“People always adapt to ground reality,” said Madhav Marathe, a division director at the institute.
The University of Virginia numbers are significantly different from some other models.
A model from the Univeristy of Washington, for instance, measures different outcomes but on the whole paints a much more optimistic scenario than even the best-case scenario in the University of Virginia model. It essentially projects that cases will peak later this month, and that hospitalizations and deaths from the virus will fall to nominal levels by early June. That model assumes social distancing efforts remain in place through the end of May.
Virginia health secretary Daniel Carey said the various models all have different methodologies and strengths and weaknesses.

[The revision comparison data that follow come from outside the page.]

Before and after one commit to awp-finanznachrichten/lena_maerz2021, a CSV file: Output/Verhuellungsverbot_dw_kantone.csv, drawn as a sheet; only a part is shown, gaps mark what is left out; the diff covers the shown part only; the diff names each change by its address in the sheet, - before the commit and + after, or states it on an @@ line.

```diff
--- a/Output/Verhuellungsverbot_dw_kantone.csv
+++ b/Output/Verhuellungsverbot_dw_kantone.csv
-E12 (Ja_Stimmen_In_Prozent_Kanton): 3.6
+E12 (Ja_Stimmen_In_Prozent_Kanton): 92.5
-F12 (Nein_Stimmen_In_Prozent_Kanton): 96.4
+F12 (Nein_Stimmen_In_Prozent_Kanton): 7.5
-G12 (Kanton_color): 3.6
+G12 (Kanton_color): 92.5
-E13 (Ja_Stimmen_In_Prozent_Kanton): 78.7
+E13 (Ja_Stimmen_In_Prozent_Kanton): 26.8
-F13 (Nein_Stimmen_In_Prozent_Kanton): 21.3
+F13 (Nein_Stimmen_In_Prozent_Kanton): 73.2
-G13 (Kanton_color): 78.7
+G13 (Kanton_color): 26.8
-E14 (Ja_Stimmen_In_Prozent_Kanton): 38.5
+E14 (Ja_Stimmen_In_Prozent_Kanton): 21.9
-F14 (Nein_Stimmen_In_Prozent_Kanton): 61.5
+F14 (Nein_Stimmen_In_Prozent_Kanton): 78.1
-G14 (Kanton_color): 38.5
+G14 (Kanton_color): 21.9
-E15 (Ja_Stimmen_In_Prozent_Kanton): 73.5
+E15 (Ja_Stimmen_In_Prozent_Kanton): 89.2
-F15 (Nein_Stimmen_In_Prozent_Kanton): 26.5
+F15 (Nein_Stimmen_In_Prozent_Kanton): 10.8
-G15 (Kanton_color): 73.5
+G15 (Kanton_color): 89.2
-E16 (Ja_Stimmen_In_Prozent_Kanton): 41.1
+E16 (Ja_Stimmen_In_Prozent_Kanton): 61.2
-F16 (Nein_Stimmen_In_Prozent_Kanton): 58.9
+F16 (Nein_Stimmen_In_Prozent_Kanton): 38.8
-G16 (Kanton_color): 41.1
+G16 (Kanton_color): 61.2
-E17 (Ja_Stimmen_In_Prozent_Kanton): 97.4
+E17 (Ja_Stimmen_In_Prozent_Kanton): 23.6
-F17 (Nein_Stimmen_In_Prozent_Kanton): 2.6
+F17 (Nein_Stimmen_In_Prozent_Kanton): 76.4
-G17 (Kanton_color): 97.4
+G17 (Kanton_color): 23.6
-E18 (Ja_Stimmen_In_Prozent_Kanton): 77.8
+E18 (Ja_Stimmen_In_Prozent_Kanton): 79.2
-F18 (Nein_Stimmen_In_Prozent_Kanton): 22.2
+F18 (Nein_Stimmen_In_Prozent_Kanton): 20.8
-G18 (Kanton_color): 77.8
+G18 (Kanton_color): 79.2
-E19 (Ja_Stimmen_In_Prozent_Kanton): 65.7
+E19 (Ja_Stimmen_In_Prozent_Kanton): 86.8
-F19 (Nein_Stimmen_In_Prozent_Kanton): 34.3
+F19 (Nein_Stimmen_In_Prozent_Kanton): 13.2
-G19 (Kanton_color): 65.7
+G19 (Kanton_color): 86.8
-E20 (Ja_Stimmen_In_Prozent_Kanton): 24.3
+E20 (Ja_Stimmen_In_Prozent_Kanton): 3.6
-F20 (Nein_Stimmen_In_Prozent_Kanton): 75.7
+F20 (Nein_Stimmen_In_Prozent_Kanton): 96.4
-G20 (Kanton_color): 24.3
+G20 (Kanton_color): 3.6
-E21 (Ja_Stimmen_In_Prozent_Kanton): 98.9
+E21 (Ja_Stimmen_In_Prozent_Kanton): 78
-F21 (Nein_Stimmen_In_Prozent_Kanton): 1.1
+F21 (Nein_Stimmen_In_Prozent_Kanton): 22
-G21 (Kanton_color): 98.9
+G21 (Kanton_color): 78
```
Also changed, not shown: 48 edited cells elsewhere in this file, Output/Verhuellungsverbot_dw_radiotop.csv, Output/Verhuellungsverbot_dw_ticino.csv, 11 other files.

“This is not a crystal ball,” Carey said of the models. “These models change every single day, sometimes subtly and sometimes dramatically.”
Lewis also acknowledged the models' limitations. He said they struggle, for example, with how to account for the fact that other coronaviruses, like influenza, have large been seasonal phenomenons that fade away as spring transitions to summer.
Northam said his primary conclusion from the data is that Virginia must stay the course on social distancing for the foreseeable future.
“If we lift the stay-at-home order or social distancing too soon, if we try to rush to get our lives back to normal, the number of cases will spike higher and earlier,” Northam said.
For most people, the virus causes mild or moderate symptoms, such as fever and cough that clear up in two to three weeks. For some it can cause more severe illness and be life-threatening.
Non-essential businesses in Virginia are ordered to stay closed through April 23, but Northam plans to extend that and will announce a new date Wednesday.
“If we lift the stay-at-home order or social distancing too soon, if we try to rush to get our lives to normal, the number of cases will spike higher and earlier,” Northam said.
The Virginia Department of Health reported that its death count since the coronavirus pandemic began has increased from 141 to 149. New cases increased by roughly 475, with roughly 5,750 positive cases now confirmed in the state.
The Virginia Department of Health includes probable cases in its county-level data. For the state total NBC Washington is only including confirmed cases.